Dr Jorne Lionel Biccler speaks to ecancer at ASH 2018 about his study on primary central nervous system lymphoma.

He describes some of the difficulties of treating lymphoma of the CNS, and compares the prognosis of the disease to that of classic diffuse large B-cell lymphoma. 

Watch his interview about classic hodgkin lymphoma here

It was about what happens given that patients remain in remission or do not experience any events then how is their outlook going to change. The motivation behind this study was there have been some studies about this in systemic diffuse large B-cell lymphoma and in systemic diffuse large B-cell lymphoma it’s shown that patients who survive around two years without experiencing an event have survival prospects which are very, very similar to that of a healthy population. However, primary CNS lymphoma relies on different treatments because the blood-brain barrier restricts the administration possibilities of chemotherapy. So it’s expected that they tend to perform a lot worse than the ones we see the survival actually improve over time compared to how the background population has performed and, if so, to what extent and does it ever normalise.

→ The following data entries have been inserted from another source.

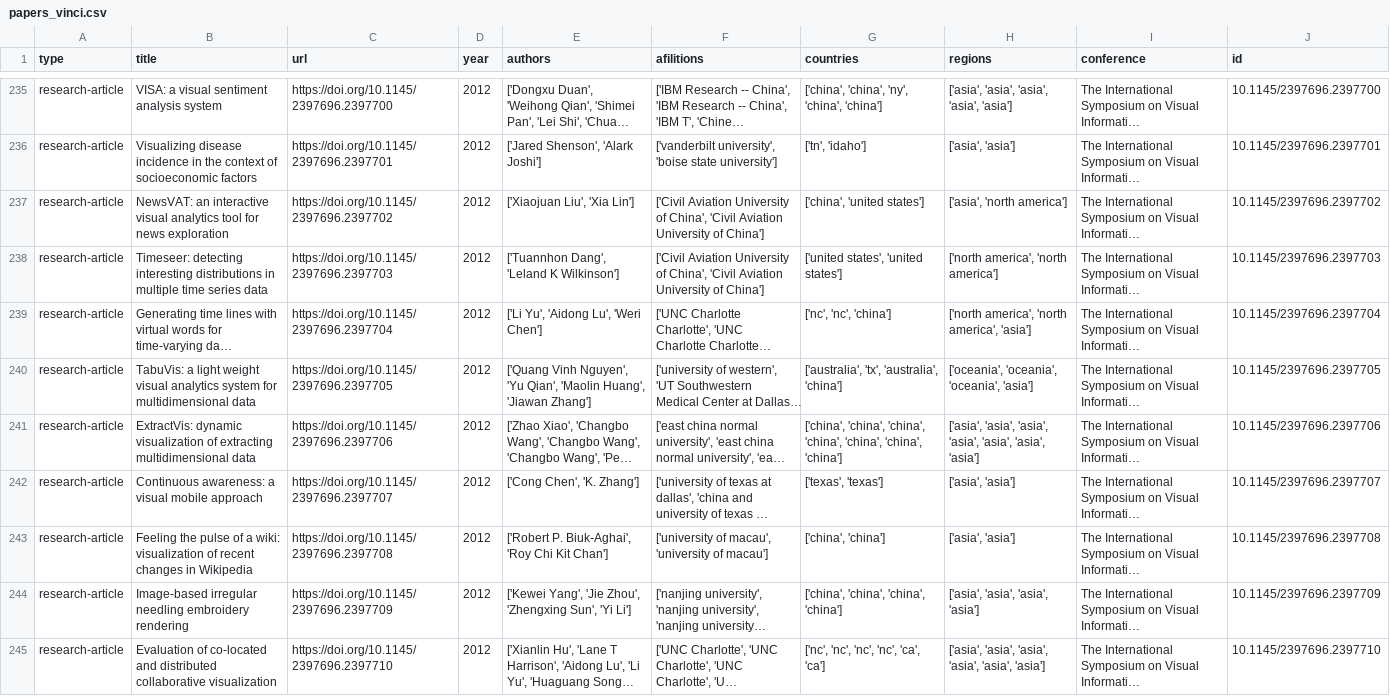
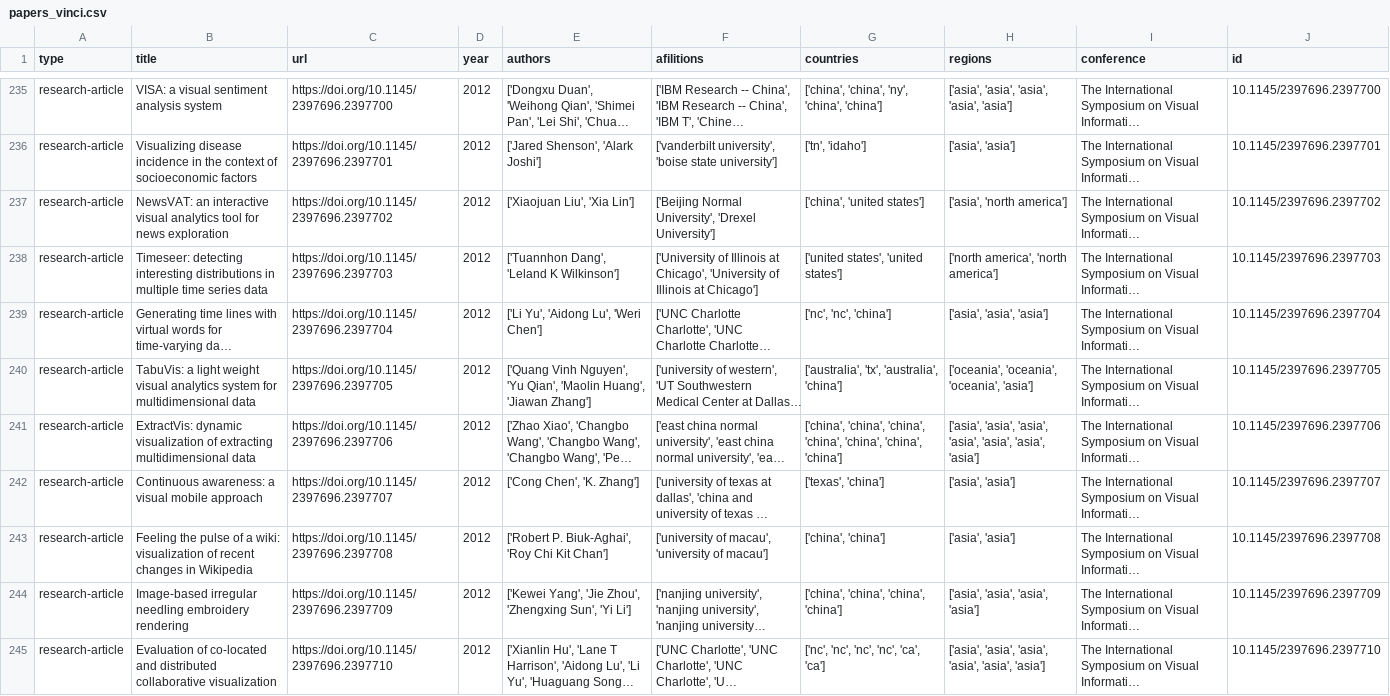
Before and after one commit to odmoreno/python_scraper_papers, a CSV file: data/vinci_2009/papers_vinci.csv, drawn as a sheet; only a part is shown, gaps mark what is left out; long unchanged cells end in …; the diff covers the shown part only; the diff names each change by its address in the sheet, - before the commit and + after, or states it on an @@ line.

```diff
--- a/data/vinci_2009/papers_vinci.csv
+++ b/data/vinci_2009/papers_vinci.csv
-F237 (afilitions): ['Civil Aviation University of China', 'Civil Aviation University of China']
+F237 (afilitions): ['Beijing Normal University', 'Drexel University']
-F238 (afilitions): ['Civil Aviation University of China', 'Civil Aviation University of China']
+F238 (afilitions): ['University of Illinois at Chicago', 'University of Illinois at Chicago']
-H239 (regions): ['north america', 'north america', 'asia']
+H239 (regions): ['asia', 'asia', 'asia']
-G242 (countries): ['texas', 'texas']
+G242 (countries): ['texas', 'china']
```
Also changed, not shown: 94 edited cells elsewhere in this file, 3 other files.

The probability of surviving five years without relapsing is about 25% when you look at it from diagnosis which is quite bad compared to normal diffuse large B-cell lymphoma. However, given that they survive one or two years this actually increases to around 50% so there is a big increase but it’s still not a great prospect to have. Similarly, even if you condition on later time points of being an event free survival or remaining in remission for, for example, two or three years, it does not really improve that much past this prospect of having a five year probability of surviving without relapsing of around 50%. So it improves but it does not improve that much. Furthermore, if you’re looking at the loss of life expectancy we also see there that initially if you follow patients for about five years they will be expected to lose about two years of life expectancy compared to the general population but among patients who survive or reach at least one year or remain in remission for at least one year then we see that this reduces to about one year. So there’s a big reduction but it’s definitely still increased compared to the general healthy population.

The main take home message from this study is that patients definitely do better over time so there is a bit of reassurance that the longer you remain in remission the better your prospects are going to be but there has to be a decent follow-up programme because they are still at increased risk of events of all kinds and all sorts.